Task to complete
Once the line containing "(10.10.10.22)<br/>KVM Hypervisor #2" is found in the entries below, reproduce it and every line after it, stopping at and including the line containing "(VMnet3: 10.10.30.0/24, OVS"; reproduce nothing else, and keep each line exact.

Provided entries

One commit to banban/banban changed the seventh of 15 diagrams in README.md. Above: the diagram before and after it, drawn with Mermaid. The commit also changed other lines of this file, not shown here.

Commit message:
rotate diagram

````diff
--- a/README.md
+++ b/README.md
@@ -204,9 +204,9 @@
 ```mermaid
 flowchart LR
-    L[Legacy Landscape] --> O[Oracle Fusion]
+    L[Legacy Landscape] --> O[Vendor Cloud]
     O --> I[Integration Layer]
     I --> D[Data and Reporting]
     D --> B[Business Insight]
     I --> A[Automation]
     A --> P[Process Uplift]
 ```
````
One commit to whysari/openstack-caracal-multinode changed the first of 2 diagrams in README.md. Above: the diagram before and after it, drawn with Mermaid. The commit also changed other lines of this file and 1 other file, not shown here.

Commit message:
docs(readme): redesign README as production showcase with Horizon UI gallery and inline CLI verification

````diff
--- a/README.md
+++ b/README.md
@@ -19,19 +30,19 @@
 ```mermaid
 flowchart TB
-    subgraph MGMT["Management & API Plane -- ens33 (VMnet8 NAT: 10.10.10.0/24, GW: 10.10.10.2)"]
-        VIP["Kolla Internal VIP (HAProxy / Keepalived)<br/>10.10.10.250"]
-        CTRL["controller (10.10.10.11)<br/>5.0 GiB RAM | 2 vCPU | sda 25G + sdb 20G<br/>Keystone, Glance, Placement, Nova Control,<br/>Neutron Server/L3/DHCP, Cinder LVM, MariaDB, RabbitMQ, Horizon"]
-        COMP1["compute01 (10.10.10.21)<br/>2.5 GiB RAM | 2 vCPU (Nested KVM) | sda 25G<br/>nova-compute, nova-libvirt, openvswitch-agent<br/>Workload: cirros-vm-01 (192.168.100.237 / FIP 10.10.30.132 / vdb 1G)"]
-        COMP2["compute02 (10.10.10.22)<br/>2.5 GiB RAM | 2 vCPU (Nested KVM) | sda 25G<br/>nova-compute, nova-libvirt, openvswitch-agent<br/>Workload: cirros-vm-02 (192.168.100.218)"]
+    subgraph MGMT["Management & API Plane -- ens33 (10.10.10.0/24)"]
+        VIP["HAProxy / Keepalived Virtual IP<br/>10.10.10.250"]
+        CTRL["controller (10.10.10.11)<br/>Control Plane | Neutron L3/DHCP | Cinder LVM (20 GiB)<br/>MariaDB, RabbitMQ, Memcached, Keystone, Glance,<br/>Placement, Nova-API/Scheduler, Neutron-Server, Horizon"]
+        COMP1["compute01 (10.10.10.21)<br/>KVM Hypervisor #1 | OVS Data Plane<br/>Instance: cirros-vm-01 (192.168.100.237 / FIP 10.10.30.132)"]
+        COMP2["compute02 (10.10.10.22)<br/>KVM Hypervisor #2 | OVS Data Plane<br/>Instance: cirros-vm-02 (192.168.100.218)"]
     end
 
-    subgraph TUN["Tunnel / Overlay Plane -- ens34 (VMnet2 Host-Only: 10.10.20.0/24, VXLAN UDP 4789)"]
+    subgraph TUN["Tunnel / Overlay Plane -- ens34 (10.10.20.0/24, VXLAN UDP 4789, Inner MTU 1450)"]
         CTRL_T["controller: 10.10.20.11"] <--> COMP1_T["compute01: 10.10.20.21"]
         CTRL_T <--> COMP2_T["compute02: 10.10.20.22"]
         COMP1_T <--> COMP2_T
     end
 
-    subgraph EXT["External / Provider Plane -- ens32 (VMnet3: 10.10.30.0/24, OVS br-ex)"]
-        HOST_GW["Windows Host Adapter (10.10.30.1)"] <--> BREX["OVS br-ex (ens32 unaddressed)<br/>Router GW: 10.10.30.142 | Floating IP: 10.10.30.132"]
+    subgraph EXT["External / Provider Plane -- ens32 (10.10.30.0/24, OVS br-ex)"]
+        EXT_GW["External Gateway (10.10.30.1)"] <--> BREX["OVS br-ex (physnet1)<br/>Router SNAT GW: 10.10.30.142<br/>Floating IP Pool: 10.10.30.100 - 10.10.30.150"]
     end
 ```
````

Result
+        COMP2["compute02 (10.10.10.22)<br/>KVM Hypervisor #2 | OVS Data Plane<br/>Instance: cirros-vm-02 (192.168.100.218)"]
     end
 
-    subgraph TUN["Tunnel / Overlay Plane -- ens34 (VMnet2 Host-Only: 10.10.20.0/24, VXLAN UDP 4789)"]
+    subgraph TUN["Tunnel / Overlay Plane -- ens34 (10.10.20.0/24, VXLAN UDP 4789, Inner MTU 1450)"]
         CTRL_T["controller: 10.10.20.11"] <--> COMP1_T["compute01: 10.10.20.21"]
         CTRL_T <--> COMP2_T["compute02: 10.10.20.22"]
         COMP1_T <--> COMP2_T
     end
 
-    subgraph EXT["External / Provider Plane -- ens32 (VMnet3: 10.10.30.0/24, OVS br-ex)"]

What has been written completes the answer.